Data for the task —
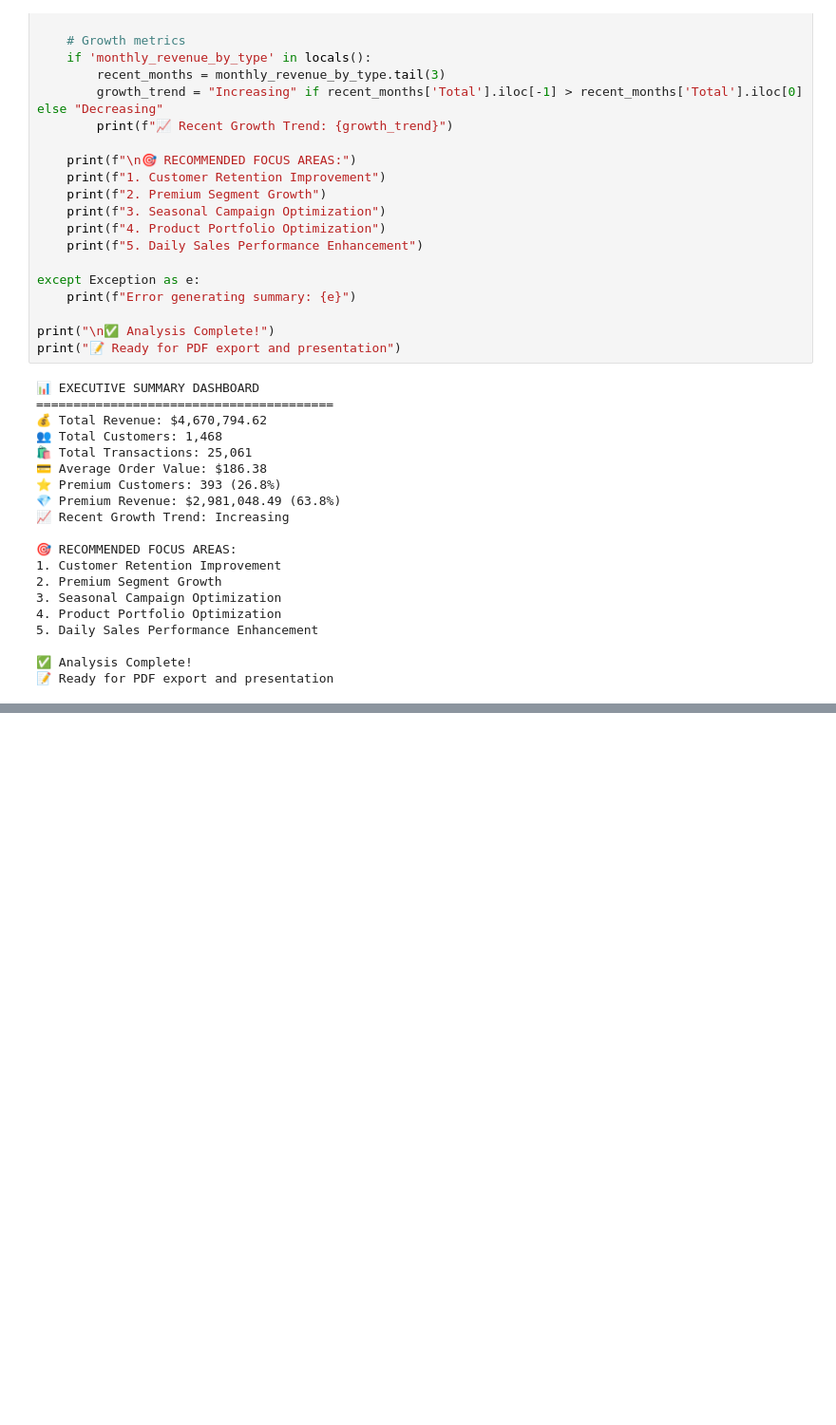
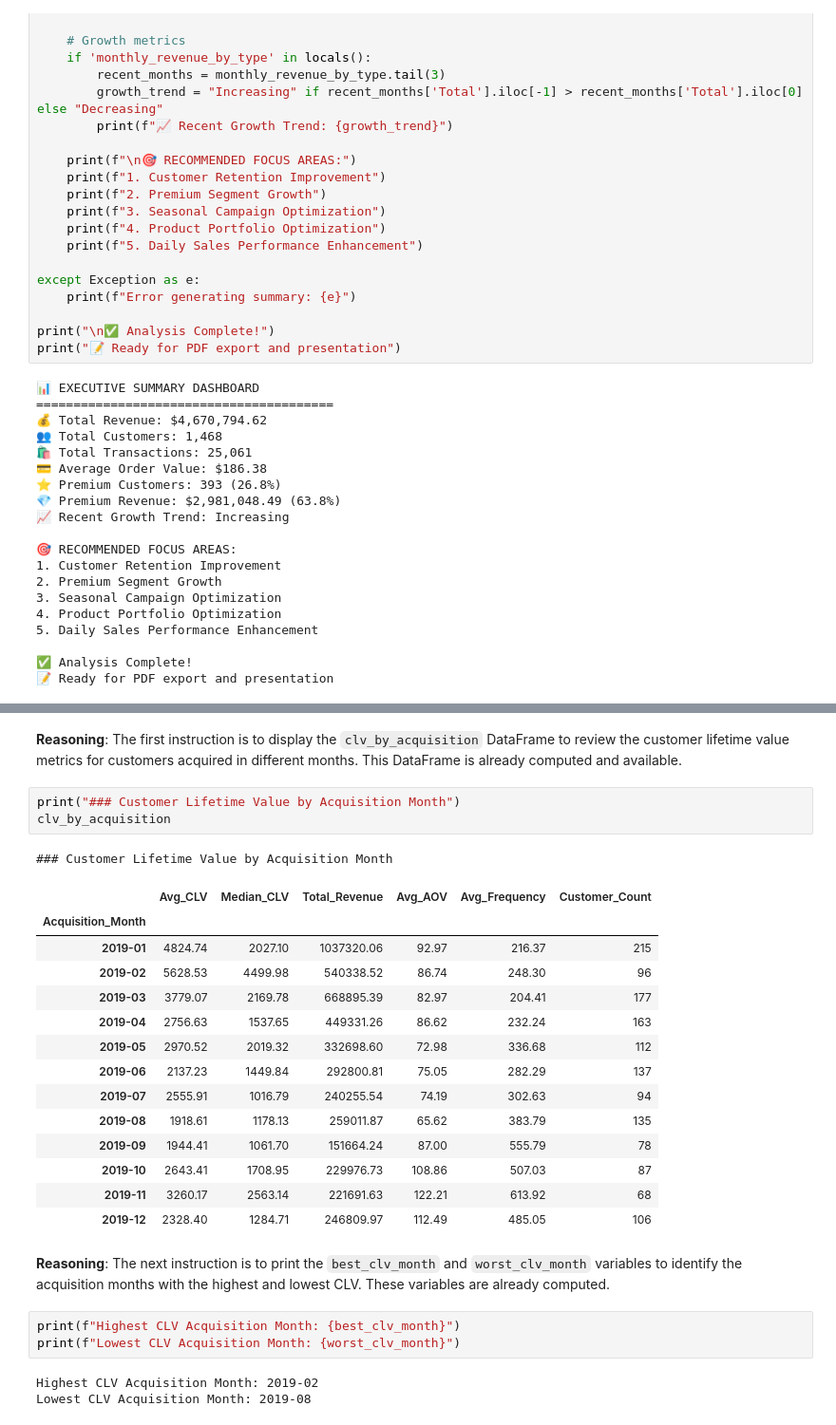
Before and after one commit to Shivappa/AIML, a Jupyter notebook: AI-Business-Case-Study-1/Ecommerce_Marketing_Sales_Analysis.ipynb, the cells around one changed output, grey strips where cells are left out. Shown at 95% size. Cells and saved outputs as stored; diff of their text form; blank space fills up the shorter version.

```diff
--- a/AI-Business-Case-Study-1/Ecommerce_Marketing_Sales_Analysis.ipynb
+++ b/AI-Business-Case-Study-1/Ecommerce_Marketing_Sales_Analysis.ipynb
@@ -1114,0 +1812,31 @@ print("📝 Ready for PDF export and presentation")
+# %% [markdown]
+**Reasoning**:
+The first instruction is to display the `clv_by_acquisition` DataFrame to review the customer lifetime value metrics for customers acquired in different months. This DataFrame is already computed and available.
+# %%
+print("### Customer Lifetime Value by Acquisition Month")
+clv_by_acquisition
+# %% [output]
+### Customer Lifetime Value by Acquisition Month
+|  | Avg_CLV | Median_CLV | Total_Revenue | Avg_AOV | Avg_Frequency | Customer_Count |
+| Acquisition_Month |  |  |  |  |  |  |
+| 2019-01 | 4824.74 | 2027.10 | 1037320.06 | 92.97 | 216.37 | 215 |
+| 2019-02 | 5628.53 | 4499.98 | 540338.52 | 86.74 | 248.30 | 96 |
+| 2019-03 | 3779.07 | 2169.78 | 668895.39 | 82.97 | 204.41 | 177 |
+| 2019-04 | 2756.63 | 1537.65 | 449331.26 | 86.62 | 232.24 | 163 |
+| 2019-05 | 2970.52 | 2019.32 | 332698.60 | 72.98 | 336.68 | 112 |
+| 2019-06 | 2137.23 | 1449.84 | 292800.81 | 75.05 | 282.29 | 137 |
+| 2019-07 | 2555.91 | 1016.79 | 240255.54 | 74.19 | 302.63 | 94 |
+| 2019-08 | 1918.61 | 1178.13 | 259011.87 | 65.62 | 383.79 | 135 |
+| 2019-09 | 1944.41 | 1061.70 | 151664.24 | 87.00 | 555.79 | 78 |
+| 2019-10 | 2643.41 | 1708.95 | 229976.73 | 108.86 | 507.03 | 87 |
+| 2019-11 | 3260.17 | 2563.14 | 221691.63 | 122.21 | 613.92 | 68 |
+| 2019-12 | 2328.40 | 1284.71 | 246809.97 | 112.49 | 485.05 | 106 |
+# %% [markdown]
+**Reasoning**:
+The next instruction is to print the `best_clv_month` and `worst_clv_month` variables to identify the acquisition months with the highest and lowest CLV. These variables are already computed.
+# %%
+print(f"Highest CLV Acquisition Month: {best_clv_month}")
+print(f"Lowest CLV Acquisition Month: {worst_clv_month}")
+# %% [output]
+Highest CLV Acquisition Month: 2019-02
+Lowest CLV Acquisition Month: 2019-08
```
Also changed, not shown: parts of 60 cells of this notebook.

What the task requires — With the pictures removed, please retype each record exactly.

Completed exercise —
Before and after one commit to Shivappa/AIML, a Jupyter notebook: AI-Business-Case-Study-1/Ecommerce_Marketing_Sales_Analysis.ipynb, the cells around one changed output, grey strips where cells are left out. Shown at 95% size. Cells and saved outputs as stored; diff of their text form; blank space fills up the shorter version.

```diff
--- a/AI-Business-Case-Study-1/Ecommerce_Marketing_Sales_Analysis.ipynb
+++ b/AI-Business-Case-Study-1/Ecommerce_Marketing_Sales_Analysis.ipynb
@@ -1114,0 +1812,31 @@ print("📝 Ready for PDF export and presentation")
+# %% [markdown]
+**Reasoning**:
+The first instruction is to display the `clv_by_acquisition` DataFrame to review the customer lifetime value metrics for customers acquired in different months. This DataFrame is already computed and available.
+# %%
+print("### Customer Lifetime Value by Acquisition Month")
+clv_by_acquisition
+# %% [output]
+### Customer Lifetime Value by Acquisition Month
+|  | Avg_CLV | Median_CLV | Total_Revenue | Avg_AOV | Avg_Frequency | Customer_Count |
+| Acquisition_Month |  |  |  |  |  |  |
+| 2019-01 | 4824.74 | 2027.10 | 1037320.06 | 92.97 | 216.37 | 215 |
+| 2019-02 | 5628.53 | 4499.98 | 540338.52 | 86.74 | 248.30 | 96 |
+| 2019-03 | 3779.07 | 2169.78 | 668895.39 | 82.97 | 204.41 | 177 |
+| 2019-04 | 2756.63 | 1537.65 | 449331.26 | 86.62 | 232.24 | 163 |
+| 2019-05 | 2970.52 | 2019.32 | 332698.60 | 72.98 | 336.68 | 112 |
+| 2019-06 | 2137.23 | 1449.84 | 292800.81 | 75.05 | 282.29 | 137 |
+| 2019-07 | 2555.91 | 1016.79 | 240255.54 | 74.19 | 302.63 | 94 |
+| 2019-08 | 1918.61 | 1178.13 | 259011.87 | 65.62 | 383.79 | 135 |
+| 2019-09 | 1944.41 | 1061.70 | 151664.24 | 87.00 | 555.79 | 78 |
+| 2019-10 | 2643.41 | 1708.95 | 229976.73 | 108.86 | 507.03 | 87 |
+| 2019-11 | 3260.17 | 2563.14 | 221691.63 | 122.21 | 613.92 | 68 |
+| 2019-12 | 2328.40 | 1284.71 | 246809.97 | 112.49 | 485.05 | 106 |
+# %% [markdown]
+**Reasoning**:
+The next instruction is to print the `best_clv_month` and `worst_clv_month` variables to identify the acquisition months with the highest and lowest CLV. These variables are already computed.
+# %%
+print(f"Highest CLV Acquisition Month: {best_clv_month}")
+print(f"Lowest CLV Acquisition Month: {worst_clv_month}")
+# %% [output]
+Highest CLV Acquisition Month: 2019-02
+Lowest CLV Acquisition Month: 2019-08
```
Also changed, not shown: parts of 60 cells of this notebook.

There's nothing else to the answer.